In honor of World Vegetarian Day on October 1, we went digging for the globe’s most interesting vegetables – and how to eat them. Here, we offer up some of our favorite discoveries. We guarantee you won’t be trying to hide any of them beneath your mashed potatoes.
Though they look may look and taste like nuts, tiger nuts are actually tiny tubers – the part of a plant that stores nutrients. Tiger nuts belong to a family of grass-like sedge plants. An important food for the ancient Egyptians (tubers were found in tombs dating back some 6,000 years), today they are cherished in Spain and Nigeria, where they are used to make a sweet, milk-like drink, often flavored with cinnamon or vanilla. Both countries have a unique name and recipe for the delicious drink. Try it both ways!
Just about every part of the kohlrabi plant can be eaten (raw or cooked), from its leaves to its stems to its bizarrely-shaped root. In the same family as kale, broccoli, Brussels sprouts and cauliflower, kohlrabi is particularly popular in Kashmir, the northwestern region of India. It also appears in nutritionist Jonny Bowden’s book, “The 150 Healthiest Foods on Earth,” in which he describes this curious-looking vegetable as a “cross between an octopus and a space capsule.” You can prepare kohlrabi in tons of scrumptious ways. Our favorite? Home fries.
Kohlrabi Home Fries: http://nyti.ms/1CByWtc
It might seem strange to put a prickly pear cactus on your plate, but if you’re digging into nopales, you’re doing just that (don’t worry, the prickles are removed). A native of Mexico, nopales frequently star in stews, salads, chilies and eggs—and as soon as they’re grilled, their name changes! Cooked nopales are called “nopalitos.” We like them best that way, especially when wrapped in a tortilla and served taco-style.
Nopales Tempura Tacos: http://bit.ly/1rz0cVE
This edible flower would ace math class. Its electric-green, intricate florets comprise a naturally-occurring Fibonacci fractal (think repetitive, spiral patterns). Cultivated by Italian farmers as far back as the 1600s, Romanesco (like kohlrabi, above) is in the same family as broccoli, cauliflower and cabbage. Season it with red pepper flakes, lemon, and garlic, then sauté it in olive oil for an irresistible dish.
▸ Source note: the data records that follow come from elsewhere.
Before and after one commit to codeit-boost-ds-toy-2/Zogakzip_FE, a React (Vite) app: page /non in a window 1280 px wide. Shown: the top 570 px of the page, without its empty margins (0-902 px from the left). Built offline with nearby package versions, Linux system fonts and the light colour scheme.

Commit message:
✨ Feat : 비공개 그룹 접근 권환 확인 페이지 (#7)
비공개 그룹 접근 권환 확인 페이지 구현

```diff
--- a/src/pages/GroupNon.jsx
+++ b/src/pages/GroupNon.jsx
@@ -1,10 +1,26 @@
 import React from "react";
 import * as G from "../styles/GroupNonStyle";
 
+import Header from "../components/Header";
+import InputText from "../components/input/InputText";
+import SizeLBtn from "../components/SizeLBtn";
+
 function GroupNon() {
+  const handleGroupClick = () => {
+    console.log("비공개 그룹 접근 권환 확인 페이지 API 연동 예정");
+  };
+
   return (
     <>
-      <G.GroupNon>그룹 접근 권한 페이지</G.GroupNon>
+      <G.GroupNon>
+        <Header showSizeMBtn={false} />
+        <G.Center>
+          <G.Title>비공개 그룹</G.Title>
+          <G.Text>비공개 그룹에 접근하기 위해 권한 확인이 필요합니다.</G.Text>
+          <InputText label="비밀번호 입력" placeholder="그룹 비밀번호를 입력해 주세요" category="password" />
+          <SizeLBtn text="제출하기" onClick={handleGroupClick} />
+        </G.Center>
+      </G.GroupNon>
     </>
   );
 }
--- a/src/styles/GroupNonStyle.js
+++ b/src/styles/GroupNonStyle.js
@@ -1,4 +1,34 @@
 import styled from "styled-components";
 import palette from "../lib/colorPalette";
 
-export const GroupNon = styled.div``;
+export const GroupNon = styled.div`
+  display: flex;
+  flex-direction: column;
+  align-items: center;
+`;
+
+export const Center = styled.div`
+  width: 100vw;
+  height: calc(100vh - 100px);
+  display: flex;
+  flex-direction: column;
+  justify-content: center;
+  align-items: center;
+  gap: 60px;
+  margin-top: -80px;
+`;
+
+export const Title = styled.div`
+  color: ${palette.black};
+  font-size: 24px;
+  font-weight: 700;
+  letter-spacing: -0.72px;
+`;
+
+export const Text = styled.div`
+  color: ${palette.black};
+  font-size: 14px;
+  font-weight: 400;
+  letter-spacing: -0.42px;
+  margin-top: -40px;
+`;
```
Sautéed Romanesco: http://bit.ly/1qP49QZ
Do YOU have a fun vegetable recipe? Tell us in the comments!